According to the attorney general’s office, the commissioners had run afoul of the law at an April 6th meeting. A detailed complaint was submitted by former commissioner Ron Beaty who noted that the chair of the board had acted at the meeting on a topic which was not posted. In short, she failed to notify the public that discussion and action on a major change in recommended federal fund allocations would take place.
After reviewing the extensive notes (responses/excuses) from Barnstable Commission Chair Sheila Lyons, the Assistant Attorney General – Division of Open Government – Elizabeth Carnes Flynn, noted: “Although we credit the Chair’s assertion that she did not know definitively that the Board would need to discuss and rescind its March 30 vote to allocate ARPA funds until the morning of April 6, we find that this topic was reasonably anticipated where the Chair was actively working with the Speaker to resolve the dispute and the Chair knew that if she heard from the Speaker regarding the proposed path forward before the April 6 meeting she would raise the topic of rescinding the Board’s March 30 vote at the April 6 meeting. Therefore, we find that the Board violated the Open Meeting Law by discussing a reasonably anticipated topic during its April 6 meeting that was not included on the notice for that meeting. See OML 2016-101; OML 2014-117. ”
Additionally, the commissioners were called out for their lack of timely approval and posting of meeting minutes – keeping the public in the dark. Assistant attorney general wrote: “We find that the Board has not established good cause for delay in approving meeting minutes. In general, a public body’s workload does not constitute good cause for delay in approving meeting minutes.”
At the time of the complaint, 13 sets of meeting minutes were in arrears.
In her four-page letter, the assistant attorney general recapped the responses from the Commissioners during the investigation, and discounted each of the commissioner’s responses, citing why.

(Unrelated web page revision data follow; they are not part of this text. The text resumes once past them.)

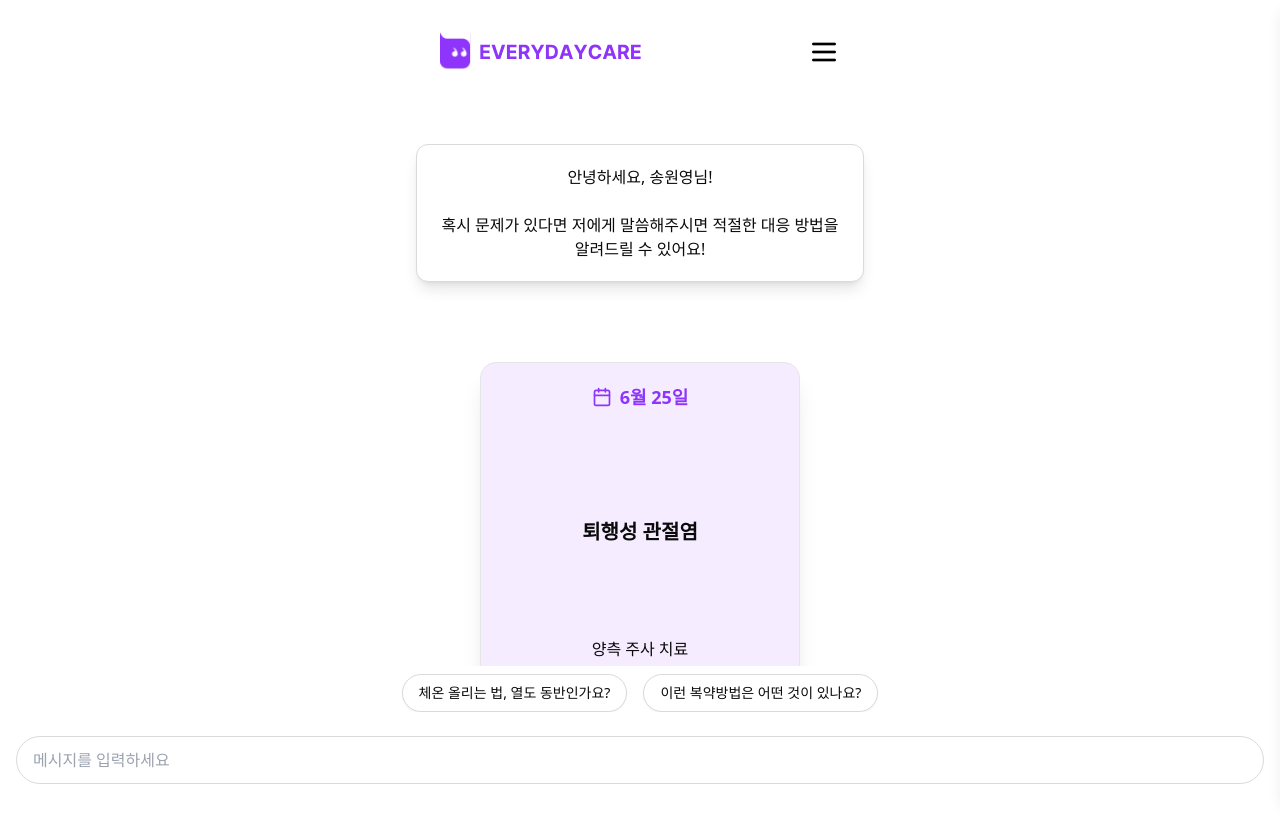
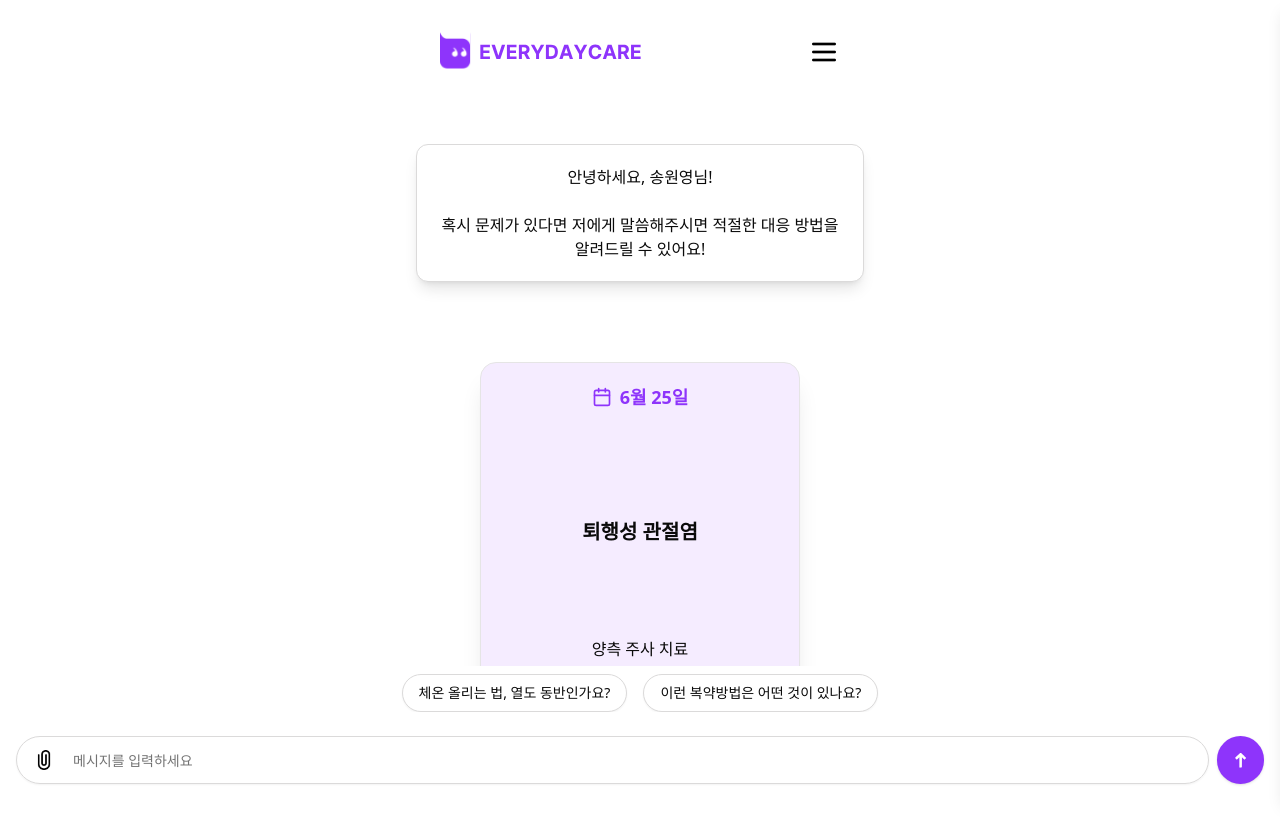
Before and after one commit to onezero01010/MDWinner_front, a React (Vite) app in the folder frontend/: page /patient/start-chat in a window 1280 px wide. Shown: the top 824 px of the page. Built offline with nearby package versions, Linux system fonts and the light colour scheme.

Commit message:
feat: add image upload feature and send button

```diff
--- a/frontend/src/component/LogoPage.tsx
+++ b/frontend/src/component/LogoPage.tsx
@@ -3,7 +3,7 @@ import { useNavigate } from 'react-router-dom';
 
 const LogoPage = () => {
   const navigate = useNavigate();
-  const [isDoctor] = useState(true);
+  const [isDoctor] = useState(false);
 
   useEffect(() => {
     const timer = setTimeout(() => {
--- a/frontend/src/component/patient/Chat.tsx
+++ b/frontend/src/component/patient/Chat.tsx
@@ -2,10 +2,13 @@ import React, { useState, useRef, useEffect } from 'react';
 import './hideScrollbar.css'; // 스크롤바 숨김용 CSS import (없으면 생성)
 import { Carousel, CarouselContent, CarouselItem } from "../../components/ui/carousel";
 import { CalendarIcon } from 'lucide-react';
+import { Input } from "../../components/ui/input";
+import { Button } from "../../components/ui/button";
 
 type ChatMessage = {
   question: string;
   answer: string;
+  imageUrl?: string; // 이미지가 있을 경우
 };
 
 const StartChat = () => {
@@ -16,6 +19,8 @@ const StartChat = () => {
   // 예시: 환자 상태 state (emergency, middle, good)
   const [patientStatus] = useState<'emergency' | 'middle' | 'good'>('good');
   const [isMenuOpen, setIsMenuOpen] = useState(false);
+  const inputRef = useRef<HTMLInputElement>(null);
+  const [file, setFile] = useState<File | null>(null);
 
 
   const handleInputChange = (e: React.ChangeEvent<HTMLInputElement>) => {
@@ -29,6 +34,22 @@ const StartChat = () => {
       setMessages([...messages, { question: inputValue, answer }]);
       setInputValue('');
     }
+  };
+
+  const handleSend = () => {
+    if (inputValue.trim() !== "" || file) {
+      const newMessage: ChatMessage = {
+        question: inputValue,
+        answer: "이것은 답변입니다.",
+      };
+      if (file && file.type.startsWith("image/")) {
+        newMessage.imageUrl = URL.createObjectURL(file);
+      }
+      setMessages([...messages, newMessage]);
+      setInputValue("");
+      setFile(null); // 미리보기 제거
+    }
+    inputRef.current?.focus();
   };
 
   // 새 메시지 추가 시 스크롤 하단으로 이동
@@ -125,8 +146,15 @@ const StartChat = () => {
               <React.Fragment key={idx}>
                 {/* 내 메시지(오른쪽, 흰색) */}
                 <div className="flex justify-end">
-                  <div className="bg-white text-gray-900 rounded-2xl rounded-tr-md px-4 py-2 shadow border border-gray max-w-[70%]">
+                  <div className="bg-white text-gray-900 rounded-2xl rounded-tr-md px-4 py-2 shadow border border-gray max-w-[70%] flex flex-col items-end">
                     {msg.question}
+                    {msg.imageUrl && (
+                      <img
+                        src={msg.imageUrl}
+                        alt="첨부 이미지"
+                        className="max-w-[200px] max-h-40 mt-2 rounded-lg border"
+                      />
+                    )}
                   </div>
                 </div>
                 {/* 답변(왼쪽, 보라색) */}
@@ -145,12 +173,12 @@ const StartChat = () => {
       </div>
       {/* 하단 고정 입력창/버튼 */}
       <div className="fixed bottom-0 left-1/2 -translate-x-1/2 w-full bg-white px-4 pb-4 pt-2 flex flex-col gap-2 z-10">
-        {/* 환자 상태 원 3개 */}
-        {messages.length > 0 && (
-            <div className="flex items-center mt-2">
-                <div className={`w-5 h-5 rounded-full mr-1 ${patientStatus === 'emergency' ? 'bg-red-500' : 'bg-gray'}`}></div>
-                <div className={`w-5 h-5 rounded-full mr-1 ${patientStatus === 'middle' ? 'bg-yellow-400' : 'bg-gray'}`}></div>
-                <div className={`w-5 h-5 rounded-full mr-2 ${patientStatus === 'good' ? 'bg-green-500' : 'bg-gray'}`}></div>
+        {file && (
+          <div className="mt-2 flex flex-col items-center">
+            <span className="text-sm text-gray-600">{file.name}</span>
+            {file.type.startsWith('image/') && (
+              <img src={URL.createObjectURL(file)} alt="preview" className="max-h-16 rounded-lg border mt-2" />
+            )}
           </div>
         )}
         {messages.length === 0 && (
@@ -161,14 +189,42 @@ const StartChat = () => {
             </div>
           </>
         )}
+        <div className="flex items-center gap-2 mt-4">
+          <div className="relative w-full">
+            {/* input 왼쪽에 아이콘(absolute) */}
+            <label className="absolute left-3 top-1/2 -translate-y-1/2 w-8 h-8 flex items-center justify-center cursor-pointer m-0">
               <input
+                type="file"
+                className="hidden"
+                onChange={e => {
+                  if (e.target.files && e.target.files[0]) {
+                    setFile(e.target.files[0]);
+                  }
+                }}
+              />
+              <img src="/Clip.png" alt="paperclip" className="w-5" />
+            </label>
+            <Input
               type="text"
               placeholder="메시지를 입력하세요"
-          className="h-12 w-full border border-gray rounded-full px-4 focus:outline-none focus:ring-2 focus:ring-purple text-base mt-4"
+              className="h-12 w-full border border-gray rounded-full pl-14 pr-4 focus:outline-none focus:ring-2 focus:ring-purple text-base"
               value={inputValue}
               onChange={handleInputChange}
-          onKeyDown={handleKeyDown}
+              onKeyDown={e => {
+                if (e.key === "Enter") handleSend();
+              }}
+              ref={inputRef}
             />
+          </div>
+          <Button
+            type="button"
+            className="w-12 h-12 rounded-full bg-purple text-white text-base font-semibold flex items-center justify-center
+              hover:bg-purple active:bg-purple focus:bg-purple"
+            onClick={handleSend}
+          >
+            <img src="/Send.svg" alt="Send" className="h-6 -rotate-90" />
+          </Button>
+        </div>
       </div>
       {/* 햄버거 메뉴 사이드 패널 */}
       {/* 항상 렌더링, 상태에 따라 translate-x-full/0 적용 */}
```
Also changed, not shown: frontend/public/Clip.png (added), frontend/public/Send.svg (added). Lines whose indentation alone changed are shown as unchanged.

However, despite clear video-taped evidence readily available on YouTube, and a detailed, timely complaint, the attorney general’s office somehow took just over seven months to render an opinion (on something demonstrable provable in 10 minutes or less), until after the mid-term elections. And they waived any penalties to the commissions, as too much time had expired, and the commissioners – after being called out – had caught up with the missing 13 sets of minutes prior to the determination letter of Nov. 18, 2022.
“For the reasons stated above,” the assistant attorney general ended her letter, “we find that the Board violated the Open Meeting Law by discussing an anticipated topic that was not included on the notice for its April 6 meeting and by failing to timely approve thirteen sets of meeting minutes. We order the Board’s immediate and future compliance with the Open Meeting Law, and caution that similar future violations could be considered evidence of intent to violate the Law. Because the discussion at issue occurred in open session, is reflected in both the minutes for the April 6 meeting as well as the video recording of the April 6 meeting, and because of the time that has passed, we do not order additional remedial action. Likewise, because all thirteen sets of meeting minutes have been approved, we do not order further remedial action.”